#### About this exercise:
Count how many lines in the entries below hold "major". Only the number belongs in the answer.

*** Information supplied ***

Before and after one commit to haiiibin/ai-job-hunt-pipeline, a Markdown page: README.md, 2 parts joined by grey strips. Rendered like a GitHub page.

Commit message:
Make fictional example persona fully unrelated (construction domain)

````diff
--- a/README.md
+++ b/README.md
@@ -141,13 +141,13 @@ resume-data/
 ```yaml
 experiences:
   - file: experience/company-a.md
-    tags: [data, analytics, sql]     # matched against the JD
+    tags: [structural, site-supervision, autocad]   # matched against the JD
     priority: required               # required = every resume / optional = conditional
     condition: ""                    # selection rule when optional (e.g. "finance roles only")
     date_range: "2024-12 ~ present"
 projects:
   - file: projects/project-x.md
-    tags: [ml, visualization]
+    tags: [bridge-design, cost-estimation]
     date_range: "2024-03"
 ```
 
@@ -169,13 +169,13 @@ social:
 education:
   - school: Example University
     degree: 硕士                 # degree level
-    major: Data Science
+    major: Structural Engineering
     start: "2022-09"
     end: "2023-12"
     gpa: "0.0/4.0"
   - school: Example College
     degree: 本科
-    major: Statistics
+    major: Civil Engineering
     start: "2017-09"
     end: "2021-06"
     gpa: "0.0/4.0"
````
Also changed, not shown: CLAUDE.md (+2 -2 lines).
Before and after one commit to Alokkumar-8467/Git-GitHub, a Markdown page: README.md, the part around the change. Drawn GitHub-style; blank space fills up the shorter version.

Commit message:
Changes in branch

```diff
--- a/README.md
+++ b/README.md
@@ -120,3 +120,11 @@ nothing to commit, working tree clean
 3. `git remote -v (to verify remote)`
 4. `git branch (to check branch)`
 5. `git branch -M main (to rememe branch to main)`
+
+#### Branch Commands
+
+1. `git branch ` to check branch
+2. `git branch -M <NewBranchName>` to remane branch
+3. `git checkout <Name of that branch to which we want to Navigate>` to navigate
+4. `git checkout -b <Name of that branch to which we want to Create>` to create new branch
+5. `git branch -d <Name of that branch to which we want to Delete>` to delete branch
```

*** End of Information supplied ***

#### Task response:
4